Anne’s practicality and maturity always kept her a step away from the thoughts and ideas of her peers. These qualities gave her mentors and teachers the idea of her being smarter than her classmates, which was not the case. Anne was gifted with sharp intelligence from an early age, enough to do well in her classes and to participate, but never enough, she thought, to be recognized. Besides, she was always keen on being practical and realistic during classes and discussions, as she was aware of the harsh truth reality, and wanted it to be known. This practice, however, never stopped her from dreaming, or being imaginative. As previously mentioned, she maintained her ‘realistic’ and ‘mature’ reputation… but she just chose to keep her thoughts and dreams as a secret.

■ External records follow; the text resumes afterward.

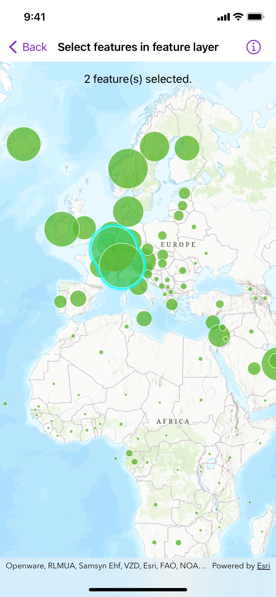
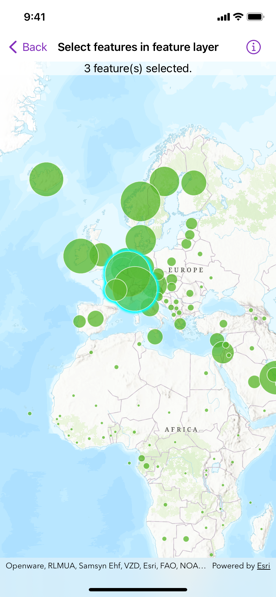
Update feature layer

diff --git a/Shared/Samples/Select features in feature layer/SelectFeaturesInFeatureLayerView.swift b/Shared/Samples/Select features in feature layer/SelectFeaturesInFeatureLayerView.swift
@@ -20,7 +20,12 @@ struct SelectFeaturesInFeatureLayerView: View {
     @State private var selectedFeatures = [Feature]()
     
     /// A feature layer.
-    @State private var featureLayer = makeFeatureLayer()
+    @State private var featureLayer = FeatureLayer(
+        item: PortalItem(
+            portal: .arcGISOnline(isLoginRequired: false),
+            id: .gdpPerCapita
+        )
+    )
     
     /// A Boolean value indicating whether to show an alert.
     @State private var showAlert = false
@@ -30,13 +35,6 @@ struct SelectFeaturesInFeatureLayerView: View {
     
     /// A map with a topographic basemap style and initial viewpoint.
     @StateObject private var map = makeMap()
-    
-    /// Creates a feature layer.
-    private static func makeFeatureLayer() -> FeatureLayer {
-        let featureServiceURL = URL(string: "https://services1.arcgis.com/4yjifSiIG17X0gW4/arcgis/rest/services/GDP_per_capita_1960_2016/FeatureServer/0")!
-        let featureTable = ServiceFeatureTable(url: featureServiceURL)
-        return FeatureLayer(featureTable: featureTable)
-    }
     
     /// Creates a map.
     private static func makeMap() -> Map {
@@ -75,8 +73,10 @@ struct SelectFeaturesInFeatureLayerView: View {
     private func handleSelection(for mapViewProxy: MapViewProxy, at screenPoint: CGPoint) {
         Task {
             do {
-                // Saves the results from the identify method on
-                // the map view proxy.
+                // Unselects the selected features.
+                featureLayer.unselect(features: selectedFeatures)
+                
+                // Saves the results from the identify method on the map view proxy.
                 let results = try await mapViewProxy.identify(
                     layer: featureLayer,
                     screenPoint: screenPoint,
@@ -84,11 +84,7 @@ struct SelectFeaturesInFeatureLayerView: View {
                     maximumResults: 10
                 )
                 
-                // Unselects the selected features.
-                featureLayer.unselect(features: selectedFeatures)
-                
-                // Updates the selected features to
-                // the geo elements from the results.
+                // Updates the selected features to the geo elements from the results.
                 selectedFeatures = results.geoElements as! [Feature]
                 
                 // Selects the features from the selected features array.
@@ -123,4 +119,6 @@ struct SelectFeaturesInFeatureLayerView_Previews: PreviewProvider {
     static var previews: some View {
         SelectFeaturesInFeatureLayerView()
     }
+private extension PortalItem.ID {
+    static let gdpPerCapita = Self("10d76a5b015647279b165f3a64c2524f")!
 }

diff --git a/Shared/Samples/Select features in feature layer/README.md b/Shared/Samples/Select features in feature layer/README.md
@@ -30,7 +30,7 @@ Tap on a feature in the map. All features within a given tolerance (in pixels) o
 
 ## About the data
 
-This sample uses the [Gross Domestic Product, 1960-2016](https://www.arcgis.com/home/item.html?id=0c4b6b70a56b40b08c5b0420c570a6ac) feature service. Only the 2016 GDP values are shown.
+This sample uses the [Gross Domestic Product Per Capita, 1960-2016](https://www.arcgis.com/home/item.html?id=10d76a5b015647279b165f3a64c2524f) feature service. Only the 2016 GDP values are shown.
 
 ## Tags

This choice of hers has pros and cons, just like every other choice in life. But recently, the latter has appeared to outnumber the former. Her furtive nature had reached the extent where she refused to trust her closest friends and family. This had caused emotional issues, and she couldn’t control them. Even the tiniest of matters would lead to aggravation. To not make her friends and family be hurt, or feel bad, she would rush to any nearby room, and have her fits, or simply cry, in solitude. It was as if all of her emotions were being stacked u[p inside her, but she just couldn’t get it out without hurting anybody. The build-up of emotional energy inside her would not subside but came out in anger, or she would experience emotional breakdowns… all whenever it was inappropriate. Sometimes it gave her the energy needed to perform a specific activity but otherwise would just end in disaster. Eventually, she took her refuge in music. It never lessened the storm within her, but always made her feel at peace; calm and collected.
Anne has recently learned to open up to a few people, but for her to completely recover, time is needed. This just goes to show that we all have defeats; we all have triumphs. But we need to focus on maintaining a balance between them. Anne was able to make use of some of her differences, but she was just drowned in others. It is up to us to maintain a balance between our weaknesses and strengths, for strengths do help us, but weaknesses let us know what we stand to gain. We all have differences: weaknesses and strengths, which set us apart from the ‘normal’ crowd. Yet the only reason we are normal is that everybody is different. That is why Anne is normal.